WHAT IS EXPECTED: Scan the material for the word "跨商品價差折抵率維持現行收取標準", and copy each line where it shows up.

↓↓↓

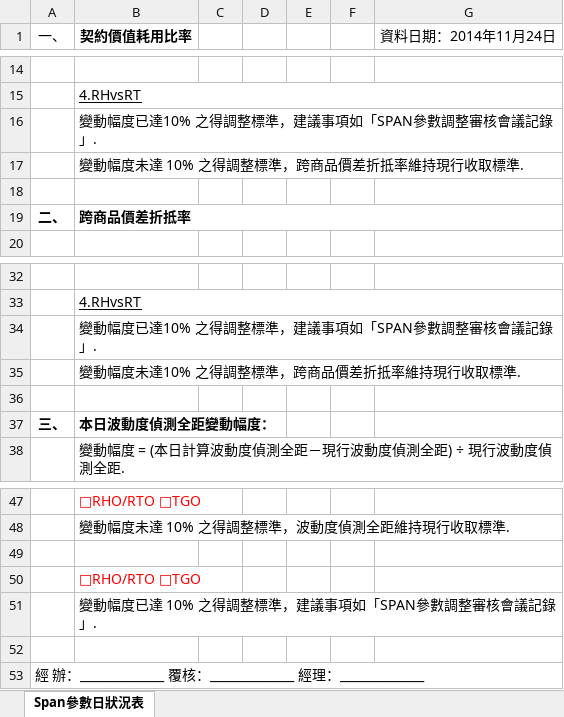
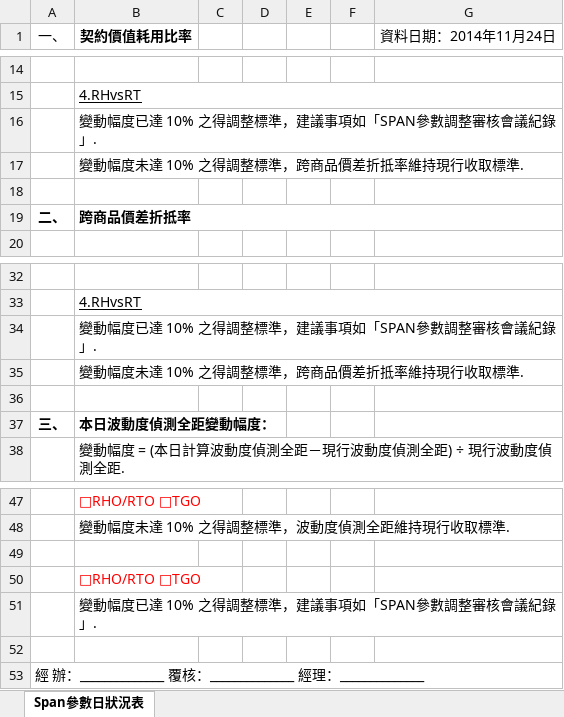
Before and after one commit to haotingchan/RekindlePhoenixCI, an Excel workbook: PhoenixCI/Excel_Template/40022.xlsx, sheet Span參數日狀況表, drawn as a sheet; only a part is shown, gaps mark what is left out; values as stored, in another font and other column widths than the file's, no borders; the diff names each change by its address in the sheet, - before the commit and + after, or states it on an @@ line.

Commit message:
[template] 新增 & 修改(40021 / 40022)

```diff
--- a/PhoenixCI/Excel_Template/40022.xlsx (sheet Span參數日狀況表)
+++ b/PhoenixCI/Excel_Template/40022.xlsx (sheet Span參數日狀況表)
-B16 (契約價值耗用比率): 變動幅度已達10% 之得調整標準，建議事項如「SPAN參數調整審核會議記錄」.
+B16 (契約價值耗用比率): 變動幅度已達 10% 之得調整標準，建議事項如「SPAN參數調整審核會議紀錄」.
-B34 (契約價值耗用比率): 變動幅度已達10% 之得調整標準，建議事項如「SPAN參數調整審核會議記錄」.
+B34 (契約價值耗用比率): 變動幅度已達 10% 之得調整標準，建議事項如「SPAN參數調整審核會議紀錄」.
-B35 (契約價值耗用比率): 變動幅度未達10% 之得調整標準，跨商品價差折抵率維持現行收取標準.
+B35 (契約價值耗用比率): 變動幅度未達 10% 之得調整標準，跨商品價差折抵率維持現行收取標準.
-B51 (契約價值耗用比率): 變動幅度已達 10% 之得調整標準，建議事項如「SPAN參數調整審核會議記錄」.
+B51 (契約價值耗用比率): 變動幅度已達 10% 之得調整標準，建議事項如「SPAN參數調整審核會議紀錄」.
```
Also changed, not shown: PhoenixCI/Excel_Template/40021.xlsx, 12 other files.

↑↑↑

RESULT OF THIS EXERCISE:
-B35 (契約價值耗用比率): 變動幅度未達10% 之得調整標準，跨商品價差折抵率維持現行收取標準.
+B35 (契約價值耗用比率): 變動幅度未達 10% 之得調整標準，跨商品價差折抵率維持現行收取標準.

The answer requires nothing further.